- _PROBLEM STATEMENT_: Each record here should be printed again exactly; please leave its pictures out.

*** DATA FOR THE TASK ***

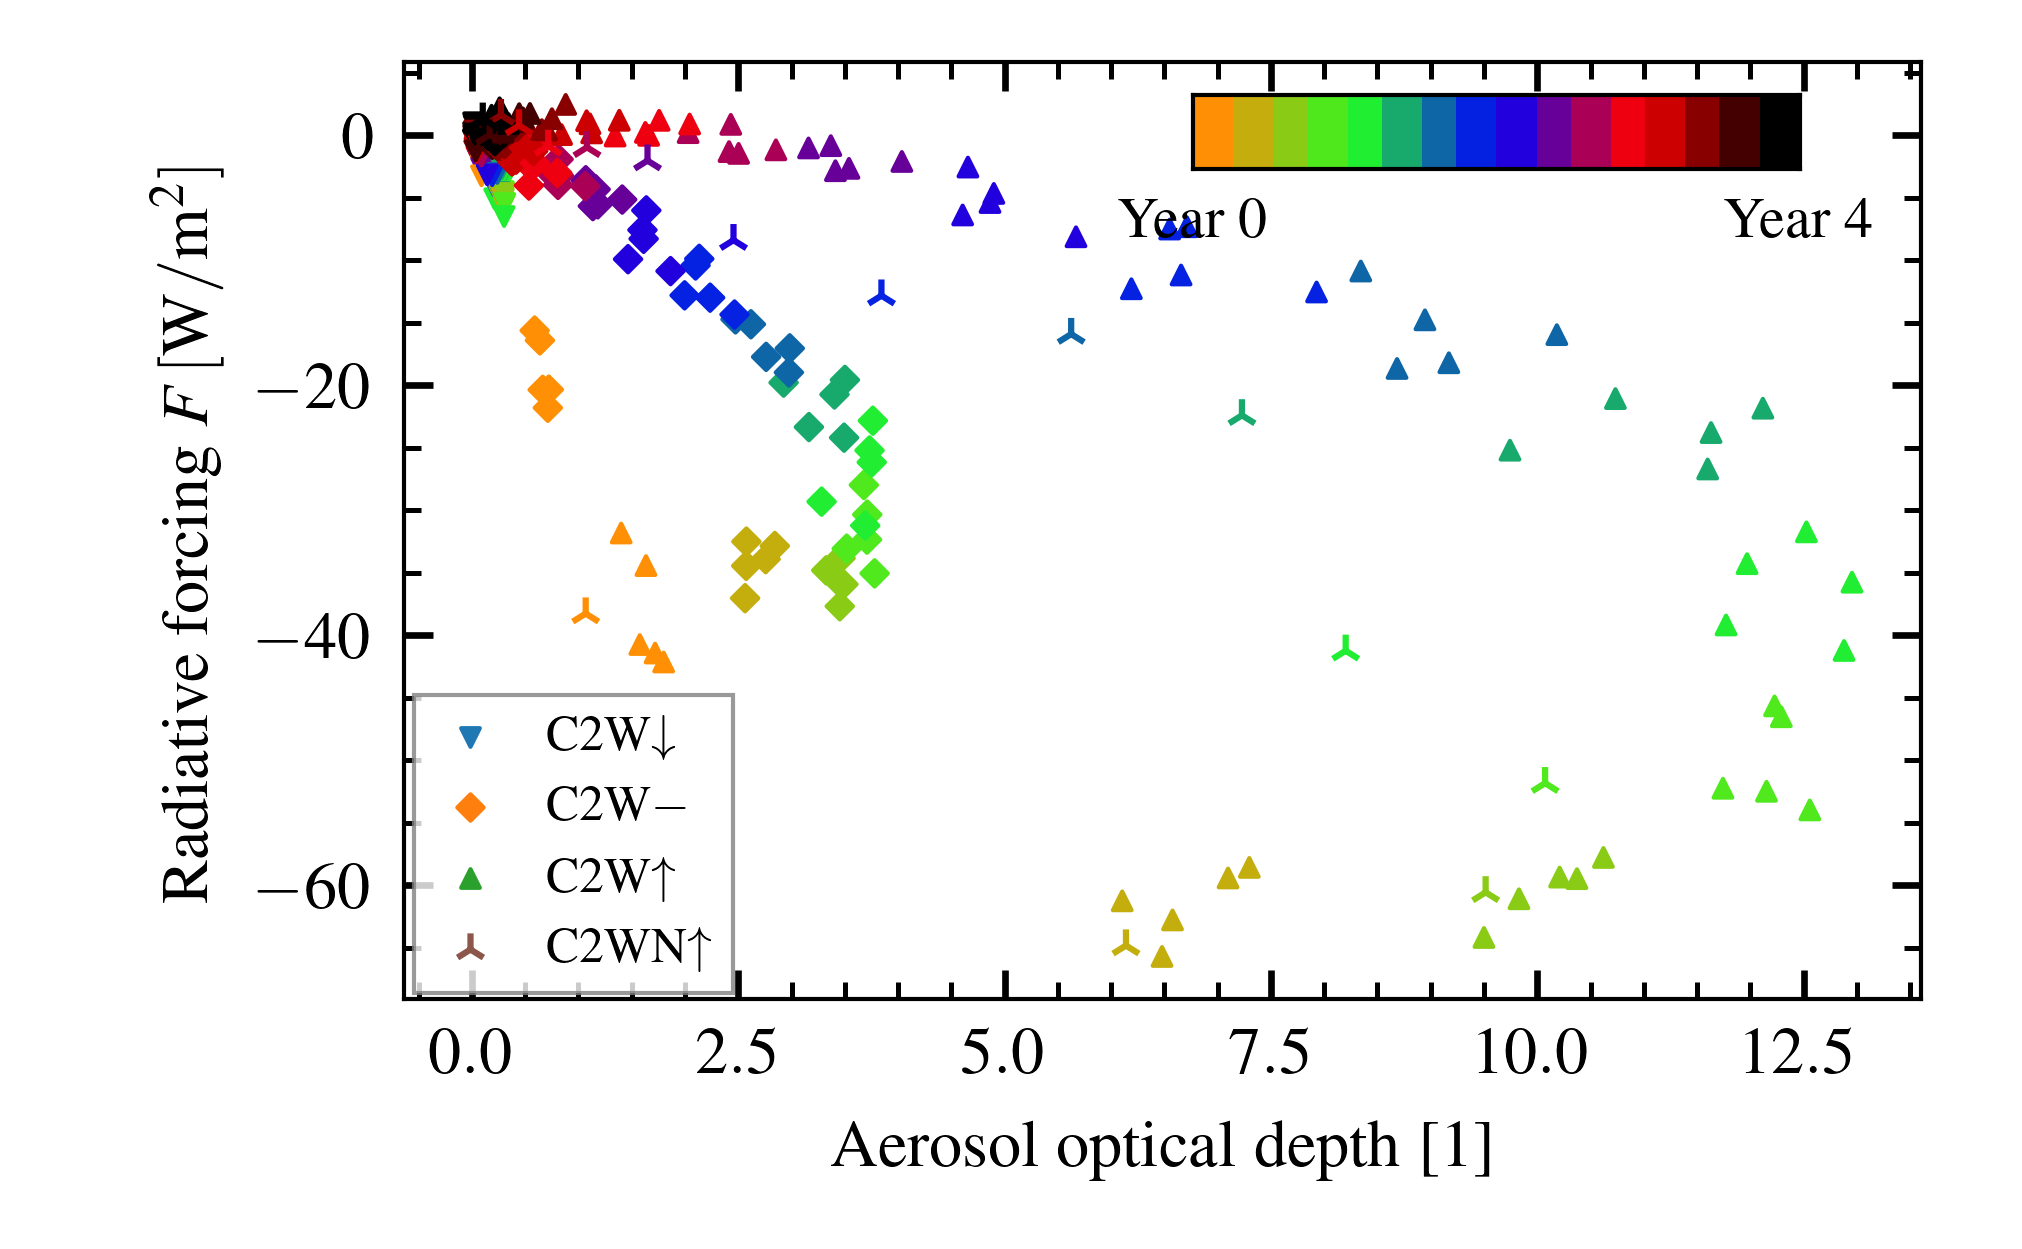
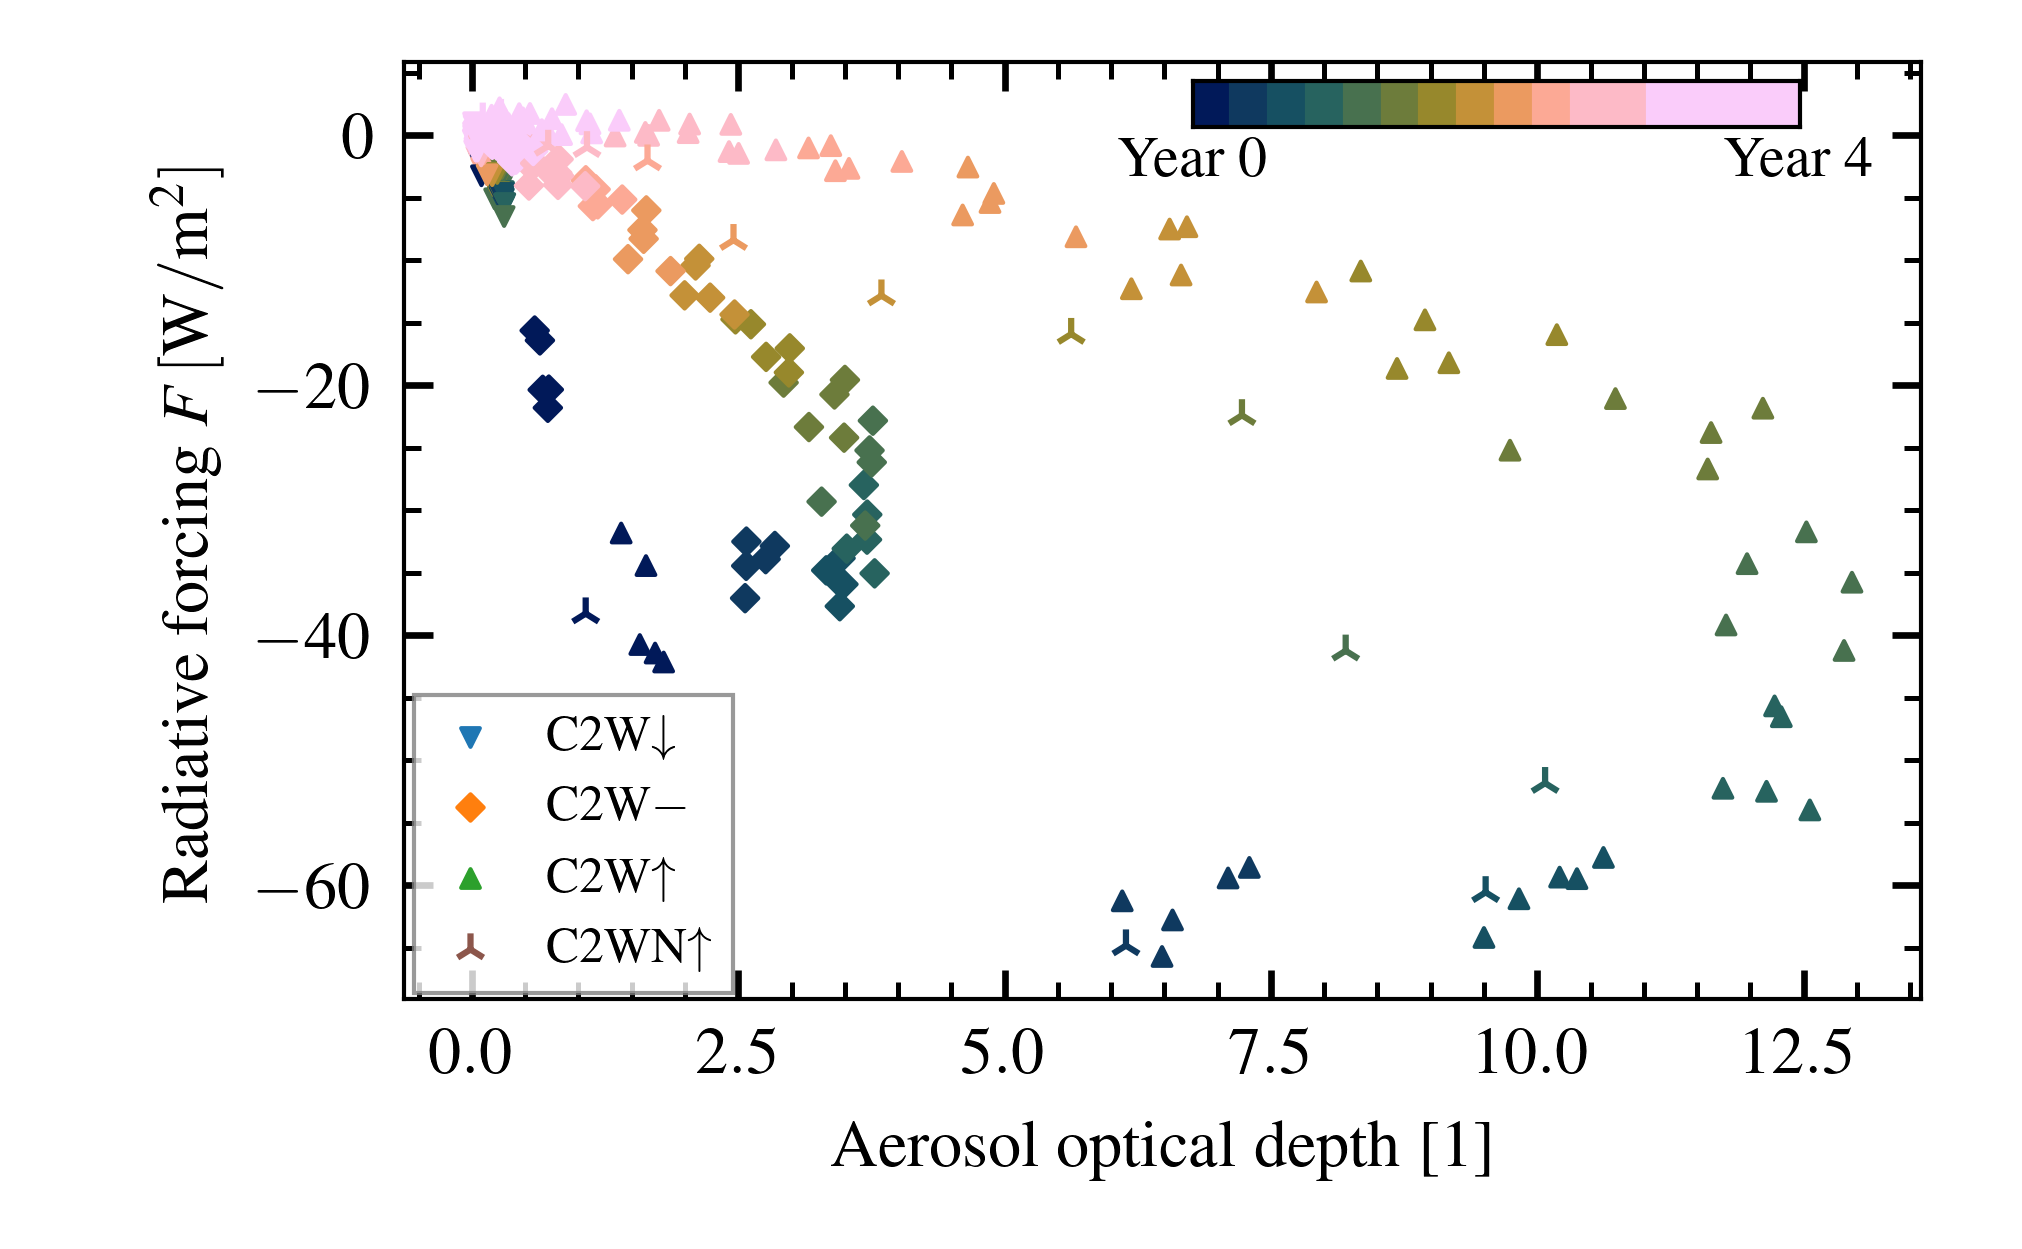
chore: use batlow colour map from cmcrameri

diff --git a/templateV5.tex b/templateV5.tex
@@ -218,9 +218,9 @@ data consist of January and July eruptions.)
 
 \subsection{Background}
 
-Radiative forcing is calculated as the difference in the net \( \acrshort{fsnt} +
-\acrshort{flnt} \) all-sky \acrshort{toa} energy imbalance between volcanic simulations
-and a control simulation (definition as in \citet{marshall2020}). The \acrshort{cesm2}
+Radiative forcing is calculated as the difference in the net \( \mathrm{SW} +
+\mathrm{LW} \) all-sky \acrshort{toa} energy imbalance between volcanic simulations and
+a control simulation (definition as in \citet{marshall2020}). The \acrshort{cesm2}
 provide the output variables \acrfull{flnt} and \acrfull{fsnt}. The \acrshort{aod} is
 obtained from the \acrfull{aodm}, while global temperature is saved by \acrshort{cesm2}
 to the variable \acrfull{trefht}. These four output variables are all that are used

***

- _EXPECTED ANSWER_:
chore: use batlow colour map from cmcrameri

diff --git a/templateV5.tex b/templateV5.tex
@@ -218,9 +218,9 @@ data consist of January and July eruptions.)
 
 \subsection{Background}
 
-Radiative forcing is calculated as the difference in the net \( \acrshort{fsnt} +
-\acrshort{flnt} \) all-sky \acrshort{toa} energy imbalance between volcanic simulations
-and a control simulation (definition as in \citet{marshall2020}). The \acrshort{cesm2}
+Radiative forcing is calculated as the difference in the net \( \mathrm{SW} +
+\mathrm{LW} \) all-sky \acrshort{toa} energy imbalance between volcanic simulations and
+a control simulation (definition as in \citet{marshall2020}). The \acrshort{cesm2}
 provide the output variables \acrfull{flnt} and \acrfull{fsnt}. The \acrshort{aod} is
 obtained from the \acrfull{aodm}, while global temperature is saved by \acrshort{cesm2}
 to the variable \acrfull{trefht}. These four output variables are all that are used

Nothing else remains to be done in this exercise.